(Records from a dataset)
▼▼▼
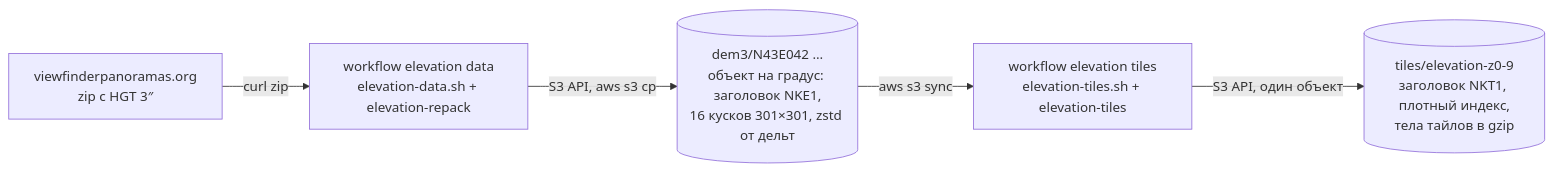
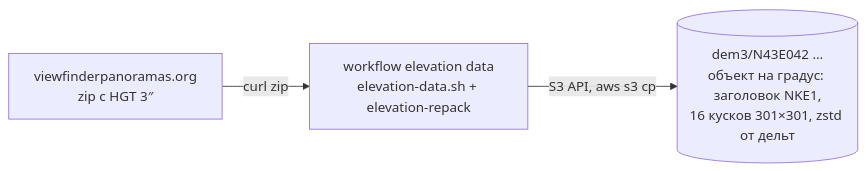
The second of 3 diagrams in docs/architecture/elevation.md (sergeycw/nakarte), drawn with Mermaid before and after one commit. The commit also changed other lines of this file and 10 other files, not shown here.

First line of the commit message:
describe workers without elevation tiles and old origins

````diff
--- a/docs/architecture/elevation.md
+++ b/docs/architecture/elevation.md
@@ -32,13 +30,9 @@
 ```mermaid
 flowchart LR
     vfp["viewfinderpanoramas.org<br/>zip с HGT 3″"]
     data["workflow elevation data<br/>elevation-data.sh + elevation-repack"]
     dem3[("dem3/N43E042 …<br/>объект на градус: заголовок NKE1,<br/>16 кусков 301×301, zstd от дельт")]
-    tilesjob["workflow elevation tiles<br/>elevation-tiles.sh + elevation-tiles"]
-    archive[("tiles/elevation-z0-9<br/>заголовок NKT1, плотный индекс,<br/>тела тайлов в gzip")]
 
     vfp -->|"curl zip"| data
     data -->|"S3 API, aws s3 cp"| dem3
-    dem3 -->|"aws s3 sync"| tilesjob
-    tilesjob -->|"S3 API, один объект"| archive
 ```
````
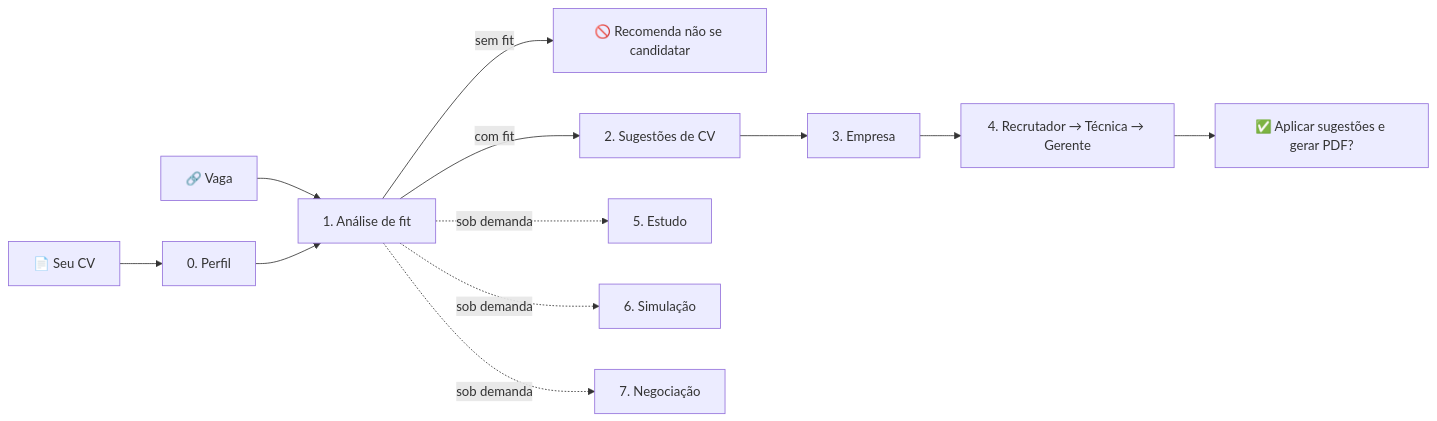
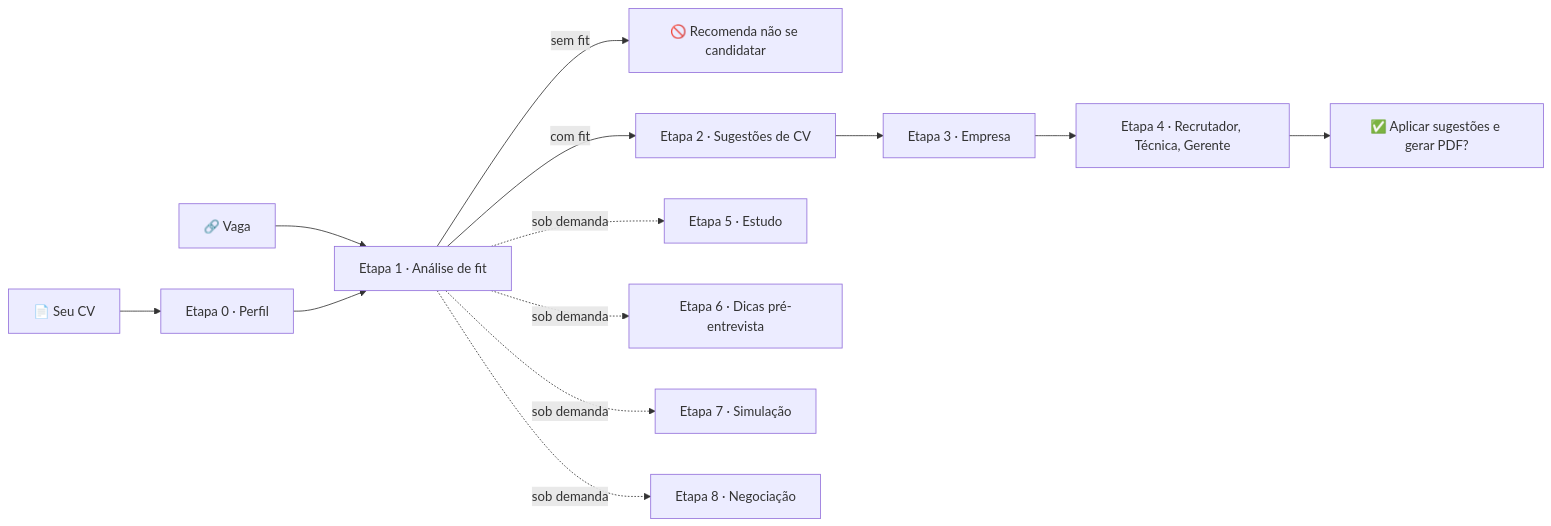
One commit to alemakray/prep-interview changed the diagram in README.md. Above: the diagram before and after it, drawn with Mermaid. The commit also changed other lines of this file and 7 other files, not shown here.

Commit message:
feat: etapa 6 com dicas pré-entrevista

````diff
--- a/README.md
+++ b/README.md
@@ -36,14 +37,15 @@
 ```mermaid
 flowchart LR
-    CV[📄 Seu CV] --> P0[0. Perfil]
-    JD[🔗 Vaga] --> E1
-    P0 --> E1[1. Análise de fit]
-    E1 -->|sem fit| X[🚫 Recomenda não se candidatar]
-    E1 -->|com fit| E2[2. Sugestões de CV]
-    E2 --> E3[3. Empresa]
-    E3 --> E4[4. Recrutador → Técnica → Gerente]
-    E4 --> FIM[✅ Aplicar sugestões e gerar PDF?]
-    E1 -.sob demanda.-> E5[5. Estudo]
-    E1 -.sob demanda.-> E6[6. Simulação]
-    E1 -.sob demanda.-> E7[7. Negociação]
+    CV["📄 Seu CV"] --> P0["Etapa 0 · Perfil"]
+    JD["🔗 Vaga"] --> E1
+    P0 --> E1["Etapa 1 · Análise de fit"]
+    E1 -->|sem fit| X["🚫 Recomenda não se candidatar"]
+    E1 -->|com fit| E2["Etapa 2 · Sugestões de CV"]
+    E2 --> E3["Etapa 3 · Empresa"]
+    E3 --> E4["Etapa 4 · Recrutador, Técnica, Gerente"]
+    E4 --> FIM["✅ Aplicar sugestões e gerar PDF?"]
+    E1 -. sob demanda .-> E5["Etapa 5 · Estudo"]
+    E1 -. sob demanda .-> E6["Etapa 6 · Dicas pré-entrevista"]
+    E1 -. sob demanda .-> E7["Etapa 7 · Simulação"]
+    E1 -. sob demanda .-> E8["Etapa 8 · Negociação"]
 ```
````
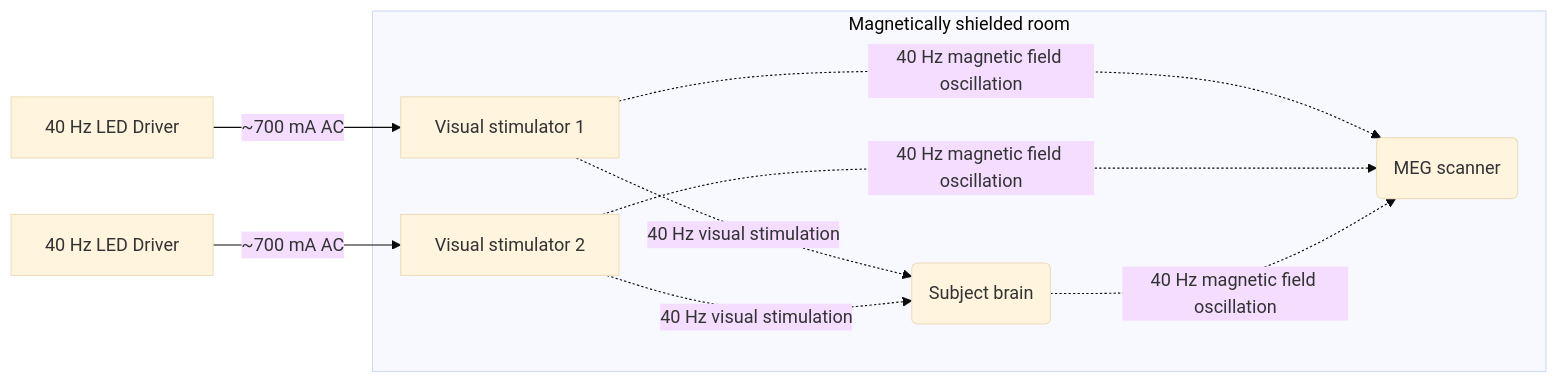
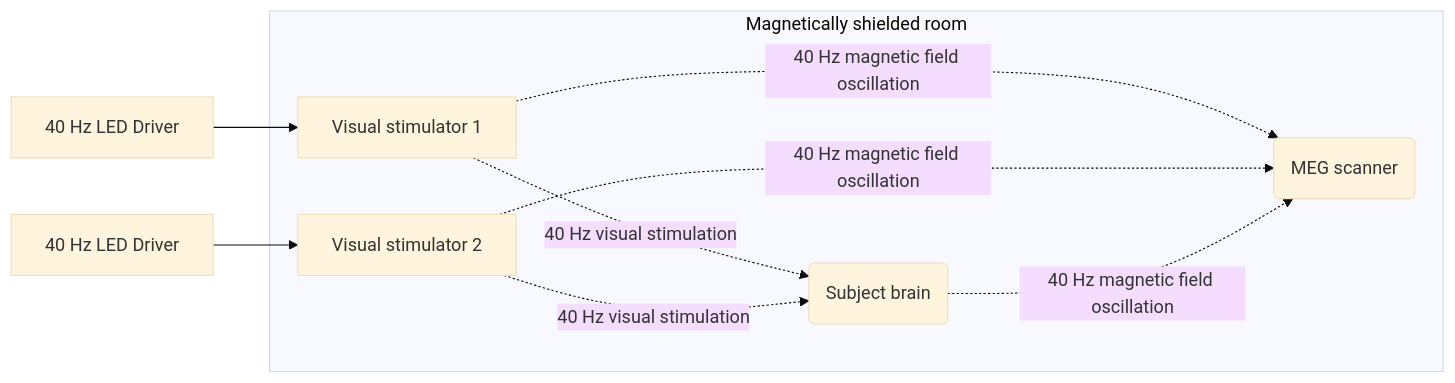
Before and after one commit to henneysq/meg-ahat: the second of 2 diagrams in README.md, drawn with Mermaid (base theme). The commit also changed other lines of this file, not shown here.

````diff
--- a/README.md
+++ b/README.md
@@ -174,17 +171,17 @@
 ```mermaid
 graph LR
     subgraph Magnetically shielded room
         led1
         led2
         meg(MEG scanner)
         subject(Subject brain)
     end
 
-    driver1[40 Hz LED Driver]-- ~700 mA AC -->led1[Visual stimulator 1]
-    driver2[40 Hz LED Driver]-- ~700 mA AC -->led2[Visual stimulator 2]
+    driver1[40 Hz LED Driver]-->led1[Visual stimulator 1]
+    driver2[40 Hz LED Driver]-->led2[Visual stimulator 2]
     led1-. 40 Hz visual stimulation .-> subject
     led2-. 40 Hz visual stimulation .-> subject
     led1-. 40 Hz magnetic field oscillation .-> meg
     led2-. 40 Hz magnetic field oscillation .-> meg
     subject-. 40 Hz magnetic field oscillation .-> meg
 ```
````
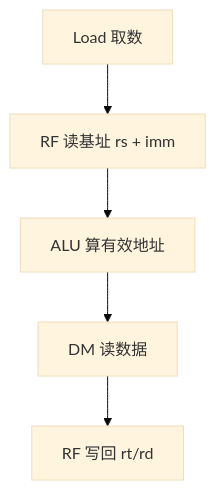
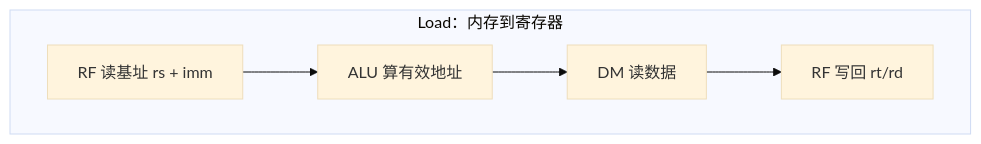
The second of 7 diagrams in guides/计组-课件05-学习指南.md (SummerS-tars/jizu-course-guides), drawn with Mermaid (base theme) before and after one commit. The commit also changed other lines of this file, not shown here.

Commit message:
docs(计组): 修正课件05数据流图子图布局

````diff
--- a/guides/计组-课件05-学习指南.md
+++ b/guides/计组-课件05-学习指南.md
@@ -118,7 +119,8 @@
 ```mermaid
 flowchart TB
-  L0["Load 取数"] --> L1["RF 读基址 rs + imm"]
-  L1 --> ALU2["ALU 算有效地址"]
-  ALU2 --> DM["DM 读数据"]
-  DM --> WB2["RF 写回 rt/rd"]
+  subgraph Load["Load：内存到寄存器"]
+    L1["RF 读基址 rs + imm"] --> ALU2["ALU 算有效地址"]
+    ALU2 --> DM["DM 读数据"]
+    DM --> WB2["RF 写回 rt/rd"]
+  end
 ```
````
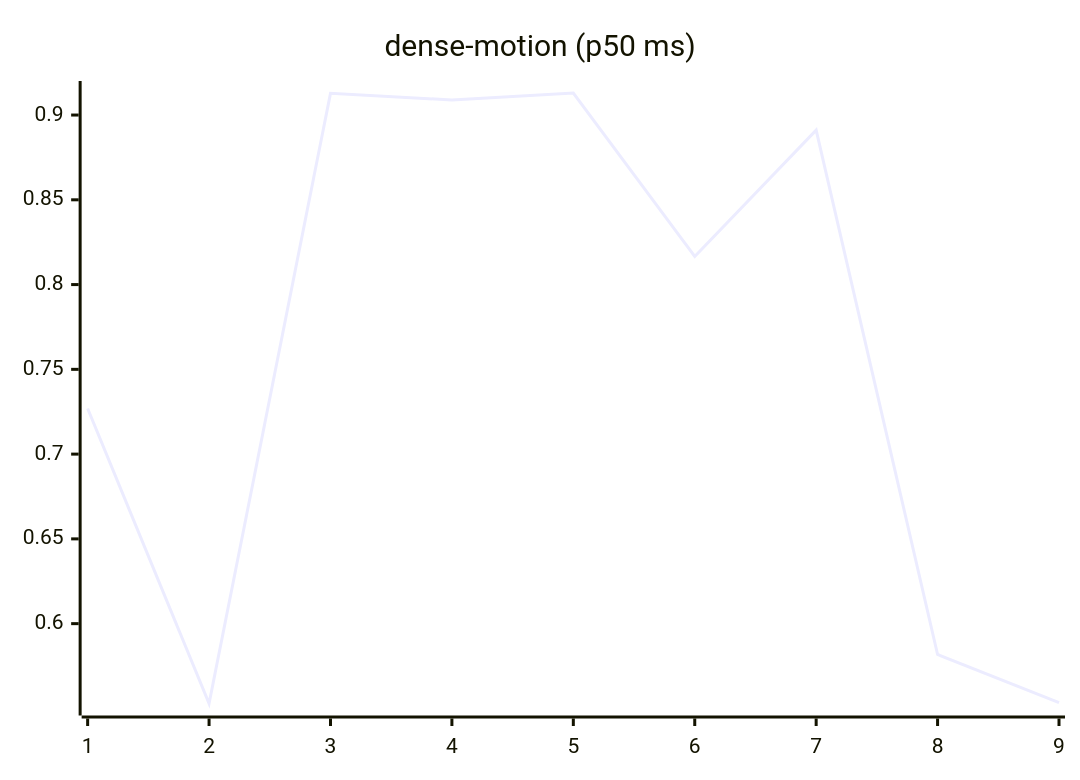
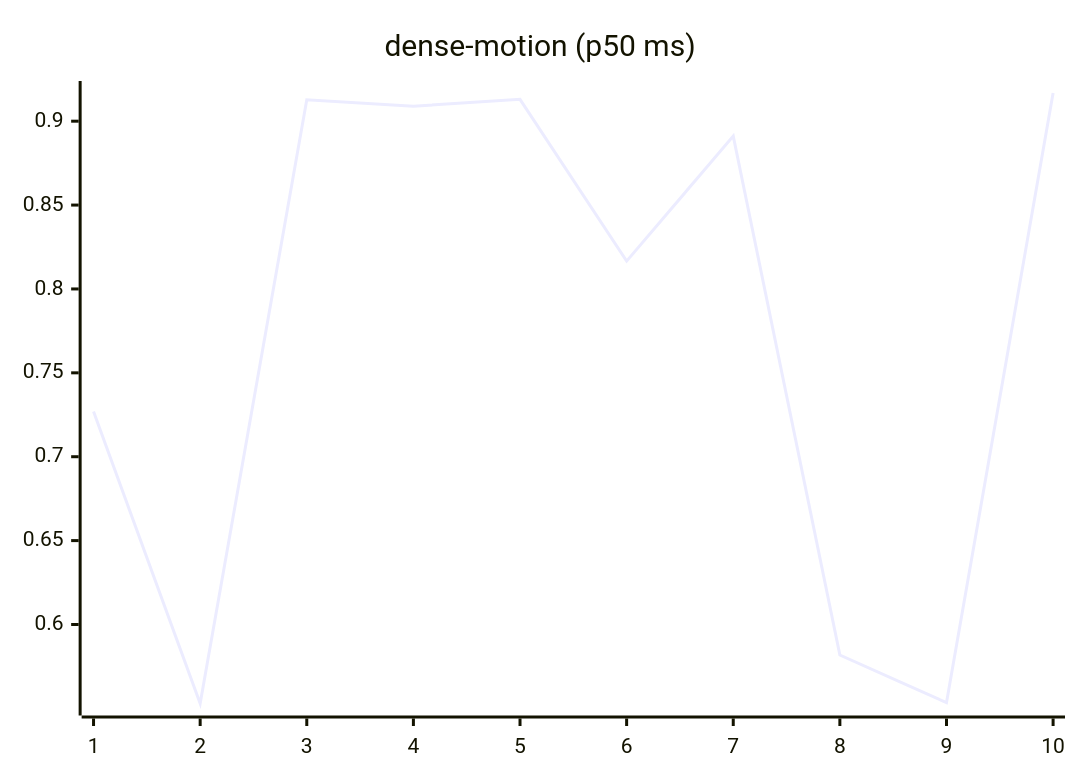
The ninth of 27 diagrams in README.md (josha/Facet), drawn with Mermaid before and after one commit. The commit also changed other lines of this file and 2 other files, not shown here.

````diff
--- a/README.md
+++ b/README.md
@@ -119,6 +119,6 @@
 ```mermaid
 xychart-beta
     title "dense-motion (p50 ms)"
-    x-axis 1 --> 9
-    line [0.7269, 0.5529, 0.9128, 0.9089, 0.9130, 0.8166, 0.8911, 0.5818, 0.5534]
+    x-axis 1 --> 10
+    line [0.7269, 0.5529, 0.9128, 0.9089, 0.9130, 0.8166, 0.8911, 0.5818, 0.5534, 0.9168]
 ```
````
▲▲▲
*What to do:* State how many lines of the data include the word "Driver", with nothing else.

*Output:* 4